The British & Irish Lions Tour

Another four years have passed, and the world famous British & Irish Lions will be preparing to tour South Africa this year – hoping to build on the 2013 and 2017 tours of Australia and New Zealand, which culminated in a winning and tied series respectively.

Today marked the announcement of Gatland’s squad, as well as confirming altitude training fan Alun-Wyn Jones as the captain who will lead the Lions into battle.

But what difficulties does a series in South Africa pose, that Australia and New Zealand do not? Aside from the current COVID regulations, a Lions tour to South Africa involves the challenge of playing and training at altitude. But why might that affect the players?

High altitude, low oxygen

When you perform at altitude, the air is thinner and less oxygen rich – meaning that it will be more difficult for the players to recover between hits, breakdowns, and lung busting breaks – but it also means that the ball will fly differently, so the kicking game could be crucial.

Preparing for altitude

This is something that we are particularly well versed in, and you can be sure that Gatland’s team will be taking into account as well. Wales’ & The Lions Head of Performance, Paul ‘Bobby’ Stridgeon, has already confirmed that the players will be going through the same altitude training that the Welsh squad did in preparation for the Six Nations while talking to ‘The Good, The Bad & The Rugby’ podcast. Ahead of the tour they will be looking for both the performance, and acclimatisation benefits that altitude training can bring.

Dan Lydiate recovering during his repeated sprints session at 4000m.


We suggest you keep your eyes peeled for exactly what that looks like when the players meet up in June!

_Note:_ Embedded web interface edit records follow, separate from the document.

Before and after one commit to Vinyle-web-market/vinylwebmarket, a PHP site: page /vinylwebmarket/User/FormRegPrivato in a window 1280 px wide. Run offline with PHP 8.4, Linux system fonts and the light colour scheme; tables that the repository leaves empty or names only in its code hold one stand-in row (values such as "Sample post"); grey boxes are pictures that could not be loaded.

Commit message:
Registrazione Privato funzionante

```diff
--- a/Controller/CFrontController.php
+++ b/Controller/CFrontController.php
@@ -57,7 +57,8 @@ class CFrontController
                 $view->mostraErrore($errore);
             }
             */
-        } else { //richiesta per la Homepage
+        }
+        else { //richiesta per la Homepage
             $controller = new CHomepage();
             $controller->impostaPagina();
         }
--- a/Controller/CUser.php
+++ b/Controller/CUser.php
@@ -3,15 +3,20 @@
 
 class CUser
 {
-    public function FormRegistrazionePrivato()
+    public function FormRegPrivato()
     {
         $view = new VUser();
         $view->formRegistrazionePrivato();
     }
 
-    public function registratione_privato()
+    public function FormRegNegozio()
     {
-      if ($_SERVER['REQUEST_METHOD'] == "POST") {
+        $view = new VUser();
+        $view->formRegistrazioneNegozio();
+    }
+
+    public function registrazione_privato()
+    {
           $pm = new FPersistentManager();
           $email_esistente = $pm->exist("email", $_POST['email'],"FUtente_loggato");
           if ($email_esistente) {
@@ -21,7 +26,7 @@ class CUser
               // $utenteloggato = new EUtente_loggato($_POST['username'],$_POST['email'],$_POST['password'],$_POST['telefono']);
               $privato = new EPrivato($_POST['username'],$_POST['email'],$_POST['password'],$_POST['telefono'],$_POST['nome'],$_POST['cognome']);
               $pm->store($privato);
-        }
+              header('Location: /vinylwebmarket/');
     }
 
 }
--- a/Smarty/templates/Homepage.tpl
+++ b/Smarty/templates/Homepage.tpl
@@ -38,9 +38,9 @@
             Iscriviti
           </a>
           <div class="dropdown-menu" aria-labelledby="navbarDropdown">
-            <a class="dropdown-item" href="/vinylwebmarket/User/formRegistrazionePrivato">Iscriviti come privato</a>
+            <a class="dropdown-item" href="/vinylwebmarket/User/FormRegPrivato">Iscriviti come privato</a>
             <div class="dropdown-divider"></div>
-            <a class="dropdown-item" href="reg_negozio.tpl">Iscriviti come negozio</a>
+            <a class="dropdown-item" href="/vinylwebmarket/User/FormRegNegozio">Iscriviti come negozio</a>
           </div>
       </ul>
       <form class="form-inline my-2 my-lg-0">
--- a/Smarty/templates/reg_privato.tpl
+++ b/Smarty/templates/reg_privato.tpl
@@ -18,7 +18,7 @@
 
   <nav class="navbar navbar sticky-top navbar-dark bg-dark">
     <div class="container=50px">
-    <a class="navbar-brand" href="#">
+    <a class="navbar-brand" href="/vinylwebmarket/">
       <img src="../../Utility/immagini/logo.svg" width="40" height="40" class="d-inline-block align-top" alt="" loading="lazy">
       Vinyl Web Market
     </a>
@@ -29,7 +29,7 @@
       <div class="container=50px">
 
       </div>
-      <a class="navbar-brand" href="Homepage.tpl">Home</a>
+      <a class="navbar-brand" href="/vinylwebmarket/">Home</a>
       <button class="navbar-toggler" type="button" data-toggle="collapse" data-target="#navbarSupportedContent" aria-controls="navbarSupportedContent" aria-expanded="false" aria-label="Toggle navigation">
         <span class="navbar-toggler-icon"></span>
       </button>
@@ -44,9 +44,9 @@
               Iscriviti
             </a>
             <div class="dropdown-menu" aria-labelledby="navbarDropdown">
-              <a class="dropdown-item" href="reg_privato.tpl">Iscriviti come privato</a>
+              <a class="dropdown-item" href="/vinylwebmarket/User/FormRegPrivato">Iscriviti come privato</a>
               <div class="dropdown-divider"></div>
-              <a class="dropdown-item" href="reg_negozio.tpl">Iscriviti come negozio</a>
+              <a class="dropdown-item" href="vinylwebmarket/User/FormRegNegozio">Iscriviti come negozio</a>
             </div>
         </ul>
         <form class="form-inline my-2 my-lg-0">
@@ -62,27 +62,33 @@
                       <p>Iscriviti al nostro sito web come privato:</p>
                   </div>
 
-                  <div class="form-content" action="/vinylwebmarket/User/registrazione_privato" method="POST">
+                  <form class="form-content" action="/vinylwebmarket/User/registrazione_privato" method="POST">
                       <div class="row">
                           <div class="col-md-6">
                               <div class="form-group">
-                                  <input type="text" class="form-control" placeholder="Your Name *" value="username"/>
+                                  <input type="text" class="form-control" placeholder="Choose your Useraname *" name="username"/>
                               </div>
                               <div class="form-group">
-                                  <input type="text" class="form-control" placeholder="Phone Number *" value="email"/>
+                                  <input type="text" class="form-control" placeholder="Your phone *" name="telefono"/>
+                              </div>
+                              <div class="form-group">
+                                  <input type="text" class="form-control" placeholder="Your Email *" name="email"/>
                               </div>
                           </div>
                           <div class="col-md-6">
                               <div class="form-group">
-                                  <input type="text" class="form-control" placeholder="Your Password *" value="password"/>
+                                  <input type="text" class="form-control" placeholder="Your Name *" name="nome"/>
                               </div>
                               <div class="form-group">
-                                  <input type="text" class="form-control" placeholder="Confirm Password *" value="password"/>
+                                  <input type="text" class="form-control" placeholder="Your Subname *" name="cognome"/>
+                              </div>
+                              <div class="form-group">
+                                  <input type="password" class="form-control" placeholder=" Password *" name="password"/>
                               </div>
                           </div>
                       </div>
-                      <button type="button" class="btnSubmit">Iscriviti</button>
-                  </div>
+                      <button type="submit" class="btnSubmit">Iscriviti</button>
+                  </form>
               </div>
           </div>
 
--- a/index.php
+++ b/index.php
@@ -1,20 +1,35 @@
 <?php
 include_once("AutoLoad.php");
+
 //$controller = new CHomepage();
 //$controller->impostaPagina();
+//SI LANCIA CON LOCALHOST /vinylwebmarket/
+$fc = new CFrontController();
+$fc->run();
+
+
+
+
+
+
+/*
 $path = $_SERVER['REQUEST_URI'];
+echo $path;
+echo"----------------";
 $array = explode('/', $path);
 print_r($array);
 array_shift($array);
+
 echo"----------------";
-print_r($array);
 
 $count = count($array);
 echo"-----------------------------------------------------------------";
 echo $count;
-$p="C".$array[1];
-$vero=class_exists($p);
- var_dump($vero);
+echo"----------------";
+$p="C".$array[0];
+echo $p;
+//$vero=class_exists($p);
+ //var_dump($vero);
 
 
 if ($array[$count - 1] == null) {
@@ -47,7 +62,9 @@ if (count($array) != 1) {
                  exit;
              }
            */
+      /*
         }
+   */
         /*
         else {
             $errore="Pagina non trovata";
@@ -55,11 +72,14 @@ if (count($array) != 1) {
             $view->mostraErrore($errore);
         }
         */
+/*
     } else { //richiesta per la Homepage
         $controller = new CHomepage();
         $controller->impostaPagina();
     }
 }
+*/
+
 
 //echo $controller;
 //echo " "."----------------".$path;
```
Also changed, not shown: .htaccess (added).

If you have any questions about how altitude training can help you acclimatise, or improve your performance, be sure to get in touch with your goals and a member of the team will be happy to help.